Baccam adds, “Once you have good, solid policies, you need to educate users about them. Just having the policies is no good if no one understands how to follow them.” For employees that travel a great deal and use hotspots and hotzones frequently, special attention should be given to training them on how to stay safe.
An IT department should explain that there are different types of hotspots, in order to make users more aware of security risks. Some, like major coffee shop chains, are eager to tout the level of security that they offer, and can usually be trusted.
Don McKinnon, vice president of music and entertainment for Starbucks, notes that the company is developing a great deal of content connected to its hotspot service. Customers can log on through the company’s T-1 line and get a bevy of Internet-only treats like music and video. In order to woo more customers to such a robust offering, Starbucks made it a priority to have bulletproof security in place. “We want to have Wi-Fi access as a core part of a customer’s experience,” McKinnon said. “For that, you need amazing security.”

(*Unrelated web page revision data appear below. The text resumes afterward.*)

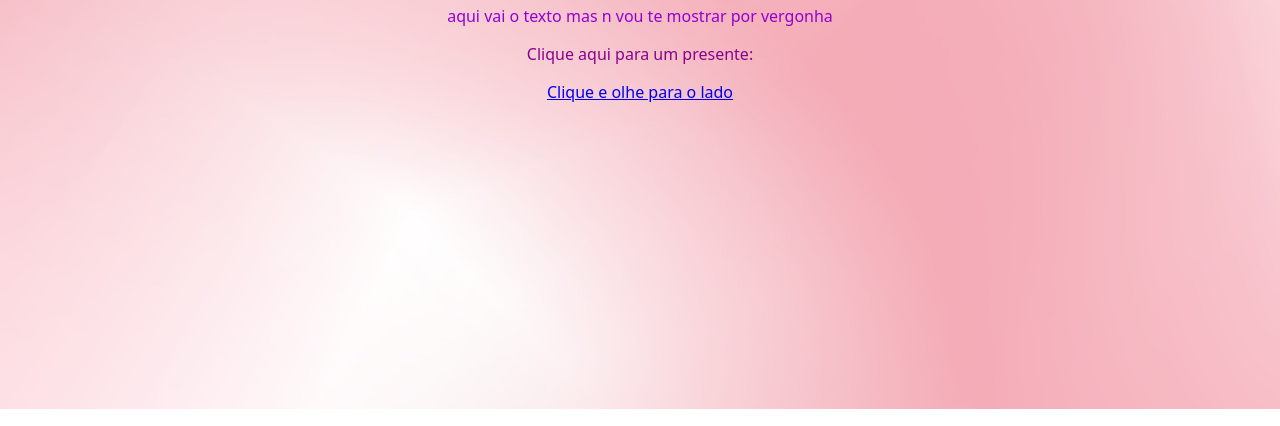
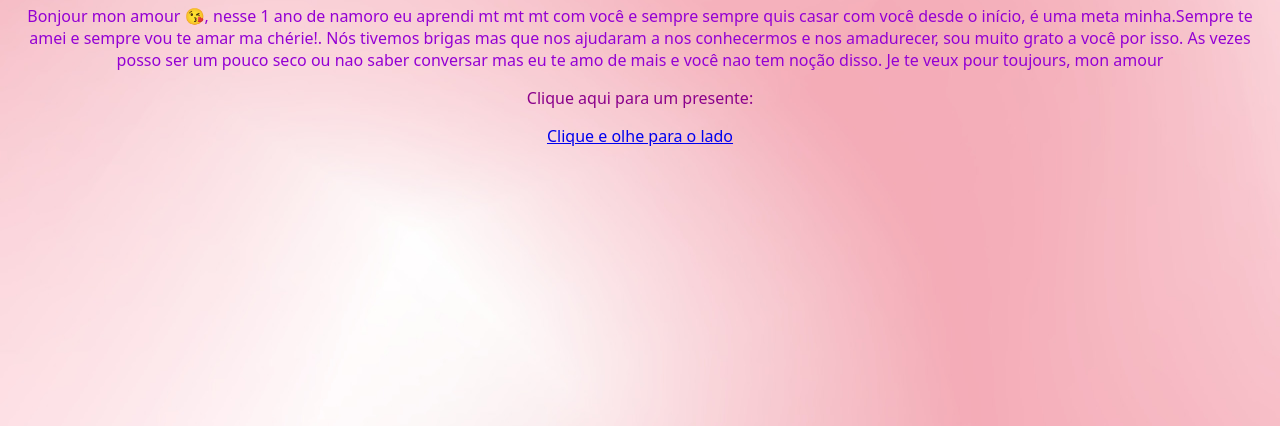
Before and after one commit to thomazip/mon-amoureux, a plain HTML site: page index.html in a window 1280 px wide. Shown: the part 374-800 px from the top of the page. Drawn offline with Linux system fonts and the light colour scheme.

Commit message:
Update index.html

```diff
--- a/index.html
+++ b/index.html
@@ -33,7 +33,7 @@
       </div>
       <h1>Te amo minha princesa!❤</h1>
       <p id="textinho">
-        aqui vai o texto mas n vou te mostrar por vergonha
+        Bonjour mon amour 😘, nesse 1 ano de namoro eu aprendi mt mt mt com você e sempre sempre quis casar com você desde o início, é uma meta minha.Sempre te amei e sempre vou te amar ma chérie!. Nós tivemos brigas mas que nos ajudaram a nos conhecermos e nos amadurecer, sou muito grato a você por isso. As vezes posso ser um pouco seco ou nao saber conversar mas eu te amo de mais e você nao tem noção disso. Je te veux pour toujours, mon amour
       </p>
 
         <p id="presente">Clique aqui para um presente:</p>
```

Beyond the rock-solid security of established coffee purveyors, the hotspot security world gets murky. Julie Ask, research director for Jupiter Research says, “In general, if somebody’s using a hotspot, security is up to them. Enterprises have to educate their people about hotspot security.”

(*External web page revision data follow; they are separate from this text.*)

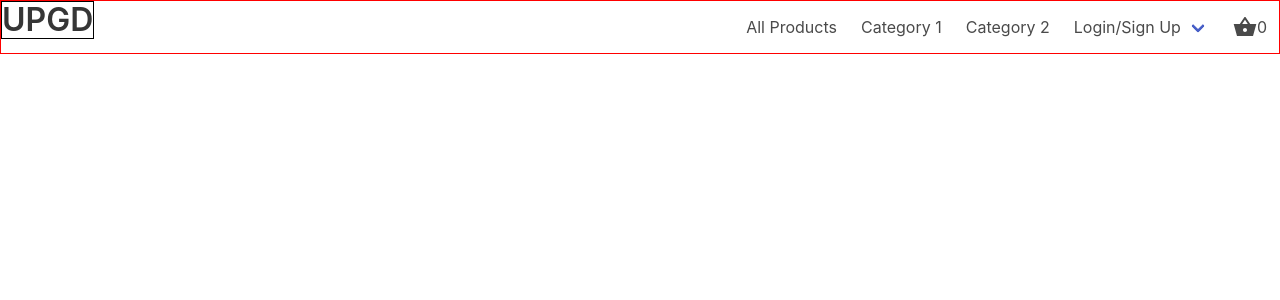
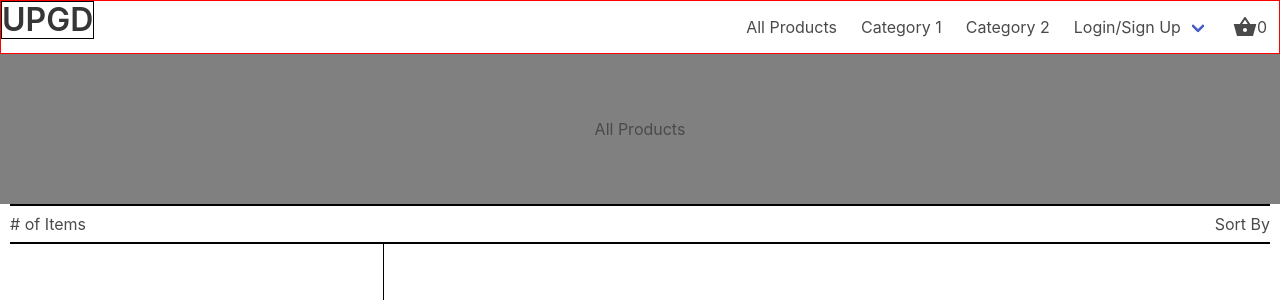
Before and after one commit to lejt/UPGD, a React (Create React App) app: page /products in a window 1280 px wide. Shown: the top 300 px of the page. Built offline with nearby package versions, Linux system fonts and the light colour scheme.

Commit message:
create all empty pages

```diff
--- a/src/components/NavBar/NavBar.jsx
+++ b/src/components/NavBar/NavBar.jsx
@@ -20,7 +20,7 @@ export default function NavBar({user, setUser}) {
             </div>
             <div className="navbar-menu">
                 <div className="navbar-end">
-                    <Link to="" className="navbar-item">
+                    <Link to="/products" className="navbar-item">
                         <span>All Products</span>
                     </Link>
                     <Link to="" className="navbar-item">
--- a/src/pages/App/App.jsx
+++ b/src/pages/App/App.jsx
@@ -9,6 +9,7 @@ import HomePage from "../HomePage/HomePage";
 import ProfilePage from "../ProfilePage/ProfilePage";
 import NavBar from "../../components/NavBar/NavBar";
 import CheckoutPage from "../CheckoutPage/CheckoutPage";
+import ProductPage from "../ProductPage/ProductPage";
 
 function App() {
   const [user, setUser] = useState(getUser());
@@ -23,6 +24,7 @@ function App() {
             <Route path="/login" element={<AuthPage user={user} setUser={setUser}/>} />
             <Route path="/signup" element={<SignUpPage user={user} setUser={setUser} />} />
             <Route path="/profile" element={<ProfilePage user={user} />} />
+            <Route path="/products" element={<ProductPage />} />
             <Route path="/checkout" element={<CheckoutPage />} />
             <Route path="/" element={<HomePage />} />
           </Routes>
--- a/src/pages/CheckoutPage/CheckoutPage.css
+++ b/src/pages/CheckoutPage/CheckoutPage.css
@@ -0,0 +1,13 @@
+.checkout {
+    display: flex;
+}
+.checkout_payment {
+    border: 5px solid green;
+    width: 50%;
+    min-height: 100vh;
+}
+.checkout_cart {
+    border: 5px solid rgb(8, 68, 121);
+    width: 50%;
+    min-height: 100vh;
+}
--- a/src/pages/CheckoutPage/CheckoutPage.jsx
+++ b/src/pages/CheckoutPage/CheckoutPage.jsx
@@ -2,6 +2,13 @@ import "./CheckoutPage.css"
 
 export default function CheckoutPage() {
     return (
-        <h1>Checkout Cart Page</h1>
+        <div className="checkout">
+            <aside className="checkout_payment">
+                <h3>Payment Information here</h3>
+            </aside>
+            <aside className="checkout_cart">
+                <h3>Cart and totals here</h3>
+            </aside>
+        </div>
     )
 }
--- a/src/pages/HomePage/HomePage.css
+++ b/src/pages/HomePage/HomePage.css
@@ -0,0 +1,5 @@
+.home_banner {
+    min-width: 100%;
+    max-height: 250px;
+    object-fit: cover;
+}
--- a/src/pages/HomePage/HomePage.jsx
+++ b/src/pages/HomePage/HomePage.jsx
@@ -1,7 +1,16 @@
 import React from "react";
+import "./HomePage.css";
 
 export default function HomePage() {
     return (
-        <h1>HOME PAGE HERE</h1>
+        <div className="home">
+            <div className="home_container">
+                <img src="https://www.teahub.io/photos/full/247-2472079_weekly-wallpaper-backgrounds-computer-components.jpg"
+                alt=""
+                className="home_banner"
+                />
+
+            </div>
+        </div>
     )
 }
--- /dev/null
+++ b/src/pages/ProductPage/ProductPage.css
@@ -0,0 +1,25 @@
+.product {
+    height: 100vh;
+}
+.product_banner {
+    background-color: gray;
+    height: 150px;
+    display: flex;
+    align-items: center;
+    justify-content: center;
+}
+.product_header {
+    height: 40px;
+    display: flex;
+    align-items: center;
+    justify-content: space-between;
+    margin: 0 10px;
+    border-top: 2px solid black;
+    border-bottom: 2px solid black;
+}
+.product_categories {
+    width: 30%;
+    border-right: 1px solid black;
+    /* border: 1px solid blue; */
+    height: 60vh;
+}
--- /dev/null
+++ b/src/pages/ProductPage/ProductPage.jsx
@@ -0,0 +1,24 @@
+import "./ProductPage.css";
+
+export default function Product() {
+    return (
+        <div className="product">
+            <div className="product_banner">
+                <h1>All Products</h1>
+            </div>
+            <div className="product_header">
+                <h3># of Items</h3>
+                <h3>Sort By</h3>
+            </div>
+
+            <div className="product_list">
+                <aside className="product_categories">
+
+                </aside>
+                <aside className="products">
+
+                </aside>
+            </div>
+        </div>
+    )
+}
--- a/src/pages/ProfilePage/ProfilePage.jsx
+++ b/src/pages/ProfilePage/ProfilePage.jsx
@@ -1,7 +1,12 @@
 import "./ProfilePage.css";
 
-export default function ProfilePage() {
+export default function ProfilePage({user}) {
     return (
-        <h1>PROFILE PAGE HERE</h1>
+        <div>
+            <p>
+                {user.name}<br/>
+                {user.email}
+            </p>
+        </div>
     )
 }
```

In addition to employee education, there’s a need for the right hardware and software mix to keep traveling laptops safe from harm or hack. Some employees may think that firewalls offer enough protection when they’re surfing outside of the office, but firewalls only protect data that’s stored on the laptop. They don’t protect data sent from a laptop through a wireless access point. What does keep that information safe is a VPN, but not all companies have automatically put VPNs on every laptop.
“There are constant updates going on in the security realm in terms of hotspots,” says Kurt Bauer, senior vice president of field operations for public access solutions provider Nomadix. “IT managers should buy security products with hotspots in mind.”
This means that on the IT shopping list should be VPNs with built-in security, or even a third-party service like HotSpot VPN. The product connects individual hotspot users to a VPN that encrypts data that’s sent from a user’s computer to a hotspot access point. From there, the information is filtered through the HotSpotVPN server and then to the Internet. This kind of solution might prove especially attractive for small and mid-size companies, since the cost per user is under $10 per month. Although a service like this one could mean a loss in performance, the speed of a T-1 connection that’s usually employed for hotspots should make it barely noticeable for most users.
Safer days ahead
While companies are learning to lock down, there’s a growing movement toward making hotspots and hotzones more secure. T-Mobile, which has about 4,000 hotspots, is proving to be very attractive to the corporate market with its recent iPass agreement. The iPass virtual Wi-Fi network lets a single user access the Internet though a software interface that has built-in security.
The T-Mobile system won’t work for everybody, because the service only works with Windows XP clients and systems that use Windows Server 2003. Still, when compared to some of the sketchy security found elsewhere, it’s considered a major step forward toward locking down wireless zones.
Until companies like T-Mobile and Starbucks get their wish for a safer hotspot that everyone will use, it’s up to individual users to make sure that they’re not putting themselves, and their companies, into danger. “Hotspots are a great trend,” Bauer says, “as long as you’re careful.”